Turning learning on its head.
As much as we all want to return to in-person learning, we are all preparing for a future of at least some distance learning. Many, many teachers still prefer some type of lecture, and this is something that we may need to change when designing online school. Some digital natives tune out the proverbial “sage on the stage.” Children’s attention spans are shorter because of child development. And the current generation prefers visual, interactive, and social media. I gained some useful teaching tips in a Medium marketing article entled “Why Generation Z Loves YouTube.” If you prefer scientific proof about long lectures, an empirical study of MOOC videos from researchers at MIT recommends formats that are most effective for video instruction. Additionally, the study finds that “median engagement time is at most 6 minutes, regardless of total video length.”
Collaborating was hard in person, but it is especially hard in the virtual world.

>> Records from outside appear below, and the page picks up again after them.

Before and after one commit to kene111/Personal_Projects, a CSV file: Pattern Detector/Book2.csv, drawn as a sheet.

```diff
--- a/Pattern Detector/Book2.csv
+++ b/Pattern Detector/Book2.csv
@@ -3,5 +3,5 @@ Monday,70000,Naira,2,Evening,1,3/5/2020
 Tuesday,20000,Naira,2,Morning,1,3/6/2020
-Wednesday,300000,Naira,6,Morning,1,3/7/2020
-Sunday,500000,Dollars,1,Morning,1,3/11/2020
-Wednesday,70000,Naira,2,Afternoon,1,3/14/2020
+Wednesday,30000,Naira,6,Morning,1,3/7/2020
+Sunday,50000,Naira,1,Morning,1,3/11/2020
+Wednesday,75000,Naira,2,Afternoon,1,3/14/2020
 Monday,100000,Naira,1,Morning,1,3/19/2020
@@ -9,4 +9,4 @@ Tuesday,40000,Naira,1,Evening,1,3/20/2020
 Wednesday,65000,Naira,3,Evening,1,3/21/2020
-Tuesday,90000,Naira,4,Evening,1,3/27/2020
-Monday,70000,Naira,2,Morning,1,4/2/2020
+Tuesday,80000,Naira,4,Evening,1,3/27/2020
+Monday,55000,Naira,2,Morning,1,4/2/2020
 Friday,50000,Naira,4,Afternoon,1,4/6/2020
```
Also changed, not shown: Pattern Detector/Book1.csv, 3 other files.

School librarians often lament the lack of collaboration with classroom teachers. And teachers go about doing their curriculum research and teaching students to research because they might not realize the incredible resource of a school librarian. Some colleagues may even see our offers of help as an affront to their own knowledge. How can a librarian help teachers without usurping their autonomy? Colleges and universities have a decade of experience in distance learning. So looking to see how academic librarians help in online courses might be helpful.
Here are some helpful resources from college and university librarians
Taking advice from unusual sources for distance learning.
What works in person may work in distance learning. One relationship at a time, one teacher at a time. One project at a time.
We could think of our distance learning work with teachers and administrators as long-distance relationships. Consider the article “10 Tips to Make a Long-Distance Relationship Work” from Psychology Today. I am not suggesting that you date your teachers, but there are tips that may transfer, including “Make sure your goals — and potential endgames — are in the same ballpark.” and “Focus on quality communication.”
Other advice that can come from YouTube collaborators. From the video “6 Tips about Finding Collab Partners YouTuber,” Robert Blake asks, “Who Are My Friends? Who’s In The Same Boat as Me? And What Can This Person Offer My Audience?” These are all great questions that school librarians should be able to ask and answer when reaching out to collaborate with other teachers.
Finally, the big takeaway in the design process for both classroom teachers and school librarians is that this distance education is harder than it looks.
Author: Hannah Byrd Little
Hello, I am the Library Director at The Webb School of Bell Buckle. I use my past experience in college and university libraries to help my current students in school libraries transition into college, career, and life. I am currently the lead Senior Class Adviser for the Capstone Project. I also served at the state level with the Tennessee Association of School Librarians executive board from 2009-2013 and was the TASL president in 2012. I am certified as a Library Information Specialist for PreK-12th grade, have a BS in Communications with a concentration in Advertising and Public Relations, a BS in Liberal Studies with a concentration in Education and Information Systems and a Masters in Library and Information Science.